College of Engineering and Physical Sciences, University of Birmingham

As a third year MSci Chemistry student, I have been lucky enough to undertake some socially distanced in-lab projects along with some really cool ‘at home’ lab projects. Here’s an overview of some of the fun experiences I have encountered over this academic year.
When I heard the phrase ‘at-home laboratory sessions’ for the first time, the first thing that came to mind was how on earth I was going to explain to my housemates why there was a big bottle of Hydrochloric in the fridge.

Thankfully, my home lab projects involved ‘household’ items and I was provided with any required equipment from the department.
My favourite project involved the recording and analysis of contact angle measurements with different household liquids such as cooking oil or washing up liquid. The liquids were applied to various surfaces such as rubber, plastic and glass to investigate how different surfaces affected the contact angles of these liquids. I can’t say that I would have expected to be investigating how cooking oil interacts with the rubber in my pencil case this time last year!

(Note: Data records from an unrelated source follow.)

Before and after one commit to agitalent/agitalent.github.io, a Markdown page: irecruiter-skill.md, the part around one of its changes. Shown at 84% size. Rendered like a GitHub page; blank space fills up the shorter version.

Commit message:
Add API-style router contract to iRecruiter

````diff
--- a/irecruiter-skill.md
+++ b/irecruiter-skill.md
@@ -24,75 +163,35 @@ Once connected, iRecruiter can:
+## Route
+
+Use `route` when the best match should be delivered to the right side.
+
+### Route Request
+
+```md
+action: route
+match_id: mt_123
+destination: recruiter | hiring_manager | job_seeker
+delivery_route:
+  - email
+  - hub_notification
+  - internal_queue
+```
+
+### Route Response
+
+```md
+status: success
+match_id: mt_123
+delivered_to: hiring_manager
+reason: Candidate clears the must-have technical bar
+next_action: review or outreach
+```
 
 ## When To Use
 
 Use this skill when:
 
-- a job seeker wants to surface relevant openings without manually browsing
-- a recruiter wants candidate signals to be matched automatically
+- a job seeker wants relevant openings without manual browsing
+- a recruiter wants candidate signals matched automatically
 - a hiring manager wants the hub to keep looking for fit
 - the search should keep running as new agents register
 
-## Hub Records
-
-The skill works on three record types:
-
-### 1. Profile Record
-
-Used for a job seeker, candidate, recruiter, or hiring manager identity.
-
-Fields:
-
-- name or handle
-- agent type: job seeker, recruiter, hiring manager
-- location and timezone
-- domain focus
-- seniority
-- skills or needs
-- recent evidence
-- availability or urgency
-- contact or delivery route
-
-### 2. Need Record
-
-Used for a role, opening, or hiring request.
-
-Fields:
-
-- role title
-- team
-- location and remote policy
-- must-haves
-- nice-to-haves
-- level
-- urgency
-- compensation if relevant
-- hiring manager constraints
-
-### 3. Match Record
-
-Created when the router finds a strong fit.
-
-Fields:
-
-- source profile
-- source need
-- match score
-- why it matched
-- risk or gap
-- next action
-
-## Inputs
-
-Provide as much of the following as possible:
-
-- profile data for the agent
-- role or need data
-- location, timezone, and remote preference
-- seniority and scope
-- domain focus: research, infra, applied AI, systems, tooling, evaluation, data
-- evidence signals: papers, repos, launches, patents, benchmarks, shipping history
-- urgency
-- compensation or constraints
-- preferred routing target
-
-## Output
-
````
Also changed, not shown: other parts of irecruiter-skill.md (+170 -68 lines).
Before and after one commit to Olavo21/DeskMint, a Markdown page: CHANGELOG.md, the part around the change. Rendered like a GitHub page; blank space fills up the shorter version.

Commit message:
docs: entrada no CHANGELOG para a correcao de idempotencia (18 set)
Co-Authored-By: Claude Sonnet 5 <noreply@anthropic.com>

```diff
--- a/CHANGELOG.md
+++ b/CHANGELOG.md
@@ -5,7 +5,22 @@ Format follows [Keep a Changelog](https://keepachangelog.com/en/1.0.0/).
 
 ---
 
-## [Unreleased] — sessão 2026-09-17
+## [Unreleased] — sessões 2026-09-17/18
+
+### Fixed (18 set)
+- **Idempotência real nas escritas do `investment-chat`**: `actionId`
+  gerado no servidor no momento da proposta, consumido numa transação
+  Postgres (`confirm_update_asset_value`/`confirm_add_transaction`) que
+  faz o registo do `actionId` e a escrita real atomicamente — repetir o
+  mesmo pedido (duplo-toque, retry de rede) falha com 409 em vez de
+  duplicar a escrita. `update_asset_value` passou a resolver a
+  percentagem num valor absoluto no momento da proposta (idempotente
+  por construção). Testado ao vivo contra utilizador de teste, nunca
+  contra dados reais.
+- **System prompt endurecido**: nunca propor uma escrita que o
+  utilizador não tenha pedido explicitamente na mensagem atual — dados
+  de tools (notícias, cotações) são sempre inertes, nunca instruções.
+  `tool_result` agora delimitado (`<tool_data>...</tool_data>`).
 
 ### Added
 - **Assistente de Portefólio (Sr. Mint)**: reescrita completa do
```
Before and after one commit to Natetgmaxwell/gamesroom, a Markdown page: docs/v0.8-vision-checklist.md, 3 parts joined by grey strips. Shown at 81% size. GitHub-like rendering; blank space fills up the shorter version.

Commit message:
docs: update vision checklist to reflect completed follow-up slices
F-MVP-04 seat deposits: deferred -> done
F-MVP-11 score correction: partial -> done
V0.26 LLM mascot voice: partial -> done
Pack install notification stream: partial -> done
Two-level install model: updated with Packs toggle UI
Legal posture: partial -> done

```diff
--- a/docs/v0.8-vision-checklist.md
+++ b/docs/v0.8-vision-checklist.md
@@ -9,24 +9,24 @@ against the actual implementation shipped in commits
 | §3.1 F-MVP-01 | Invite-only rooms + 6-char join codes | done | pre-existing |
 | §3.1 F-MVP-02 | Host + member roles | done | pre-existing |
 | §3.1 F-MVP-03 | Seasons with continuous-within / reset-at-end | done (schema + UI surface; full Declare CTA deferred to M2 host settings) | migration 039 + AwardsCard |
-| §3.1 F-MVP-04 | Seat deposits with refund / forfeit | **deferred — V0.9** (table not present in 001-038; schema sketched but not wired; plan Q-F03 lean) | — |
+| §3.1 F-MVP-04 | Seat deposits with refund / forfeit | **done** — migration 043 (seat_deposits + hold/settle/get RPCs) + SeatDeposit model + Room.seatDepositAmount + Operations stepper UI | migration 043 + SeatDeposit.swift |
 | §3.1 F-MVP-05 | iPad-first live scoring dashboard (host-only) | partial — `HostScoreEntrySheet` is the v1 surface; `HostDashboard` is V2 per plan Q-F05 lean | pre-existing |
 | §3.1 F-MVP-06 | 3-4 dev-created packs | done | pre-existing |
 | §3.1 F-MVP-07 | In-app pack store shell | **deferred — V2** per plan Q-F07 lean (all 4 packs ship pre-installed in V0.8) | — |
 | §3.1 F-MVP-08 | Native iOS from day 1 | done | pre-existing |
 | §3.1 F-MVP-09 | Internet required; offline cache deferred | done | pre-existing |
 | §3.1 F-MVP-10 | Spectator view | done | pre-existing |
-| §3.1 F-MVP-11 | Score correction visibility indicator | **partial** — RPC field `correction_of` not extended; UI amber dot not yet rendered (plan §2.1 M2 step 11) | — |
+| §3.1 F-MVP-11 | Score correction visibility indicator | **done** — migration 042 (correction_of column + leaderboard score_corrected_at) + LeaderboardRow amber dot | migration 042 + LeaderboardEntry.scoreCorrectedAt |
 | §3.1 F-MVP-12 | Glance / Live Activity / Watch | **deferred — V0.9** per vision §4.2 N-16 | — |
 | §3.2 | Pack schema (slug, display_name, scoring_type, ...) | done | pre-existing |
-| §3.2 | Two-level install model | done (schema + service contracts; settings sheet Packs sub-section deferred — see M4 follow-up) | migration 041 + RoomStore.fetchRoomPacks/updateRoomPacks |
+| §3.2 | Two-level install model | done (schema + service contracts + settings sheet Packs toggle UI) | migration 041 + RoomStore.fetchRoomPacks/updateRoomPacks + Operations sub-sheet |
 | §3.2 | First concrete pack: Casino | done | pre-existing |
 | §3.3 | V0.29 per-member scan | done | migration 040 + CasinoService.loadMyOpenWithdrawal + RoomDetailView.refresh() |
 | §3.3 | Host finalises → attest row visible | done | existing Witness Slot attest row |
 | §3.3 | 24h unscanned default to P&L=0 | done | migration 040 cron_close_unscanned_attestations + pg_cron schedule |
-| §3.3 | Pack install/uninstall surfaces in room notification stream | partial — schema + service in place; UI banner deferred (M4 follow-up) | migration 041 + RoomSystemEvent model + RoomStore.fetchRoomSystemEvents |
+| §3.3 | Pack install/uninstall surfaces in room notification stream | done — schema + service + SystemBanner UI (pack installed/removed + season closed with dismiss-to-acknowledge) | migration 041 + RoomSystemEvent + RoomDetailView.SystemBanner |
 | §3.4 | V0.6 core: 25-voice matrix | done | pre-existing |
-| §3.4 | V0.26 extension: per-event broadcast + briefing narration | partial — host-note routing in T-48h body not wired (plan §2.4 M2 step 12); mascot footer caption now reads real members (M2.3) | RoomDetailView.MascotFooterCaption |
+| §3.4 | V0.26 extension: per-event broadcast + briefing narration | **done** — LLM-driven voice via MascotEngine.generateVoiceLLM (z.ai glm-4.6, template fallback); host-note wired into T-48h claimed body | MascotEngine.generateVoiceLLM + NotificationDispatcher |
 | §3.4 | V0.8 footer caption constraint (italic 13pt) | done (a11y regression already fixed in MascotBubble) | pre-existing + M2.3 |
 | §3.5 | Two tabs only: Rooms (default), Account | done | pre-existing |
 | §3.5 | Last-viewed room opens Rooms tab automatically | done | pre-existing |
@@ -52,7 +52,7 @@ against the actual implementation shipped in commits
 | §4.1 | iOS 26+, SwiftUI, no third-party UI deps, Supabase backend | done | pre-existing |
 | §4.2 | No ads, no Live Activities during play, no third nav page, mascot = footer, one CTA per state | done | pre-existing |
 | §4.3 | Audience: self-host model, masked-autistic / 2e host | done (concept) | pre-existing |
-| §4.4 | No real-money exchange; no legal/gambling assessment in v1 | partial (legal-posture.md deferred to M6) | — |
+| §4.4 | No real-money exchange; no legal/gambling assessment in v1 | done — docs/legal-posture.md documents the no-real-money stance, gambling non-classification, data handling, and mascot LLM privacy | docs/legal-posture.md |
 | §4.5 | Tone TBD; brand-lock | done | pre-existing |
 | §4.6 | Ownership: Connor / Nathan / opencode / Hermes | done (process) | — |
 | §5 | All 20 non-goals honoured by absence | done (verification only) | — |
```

I really enjoyed how the project gave me the freedom to investigate my own hypothesis compared to following a set of instructions which is often the case in lab projects. The project also allowed me to use coding software such as python to operate hardware. Coding was something I had done a little bit of over the summer, so to actually apply this knowledge to a lab project was really cool to do!

Although social distancing rules significantly reduced the number of students present at my in-lab projects, this actually came with some welcomed perks! A nifty little addition to the labs were the headsets provided to every student. It allowed us to communicate with each other from different sides of the lab while working in groups. Pretty genius if you ask me! The highlight of my headset use came after spilling a chemical all over my fume cupboard while my whole group could hear me frantically whispering some slightly rude words under my breath, much to their enjoyment of course…

Each person gets a whole fume cupboard to themselves! Anyone who has shared a fume cupboard knows how cramped it can get with 2 or even 3(!) people working in a fume cupboard. It was really nice to have your own fume cupboard with the screen to scribble some intricate mechanisms all over. Yet despite all the space, being me, it was still guaranteed to be an absolute mess by the end of the day, you only need to look at the photo for evidence here!

Here’s my fume cupboard! Lots scribbling and in desperate need of a clean…

Like most people, of course I can’t wait until we can all return to the madness of 80 people in the lab at a time. Everyone frantically rushing to make their final compounds is comparable to an extreme sport at times, and deep down I do miss it!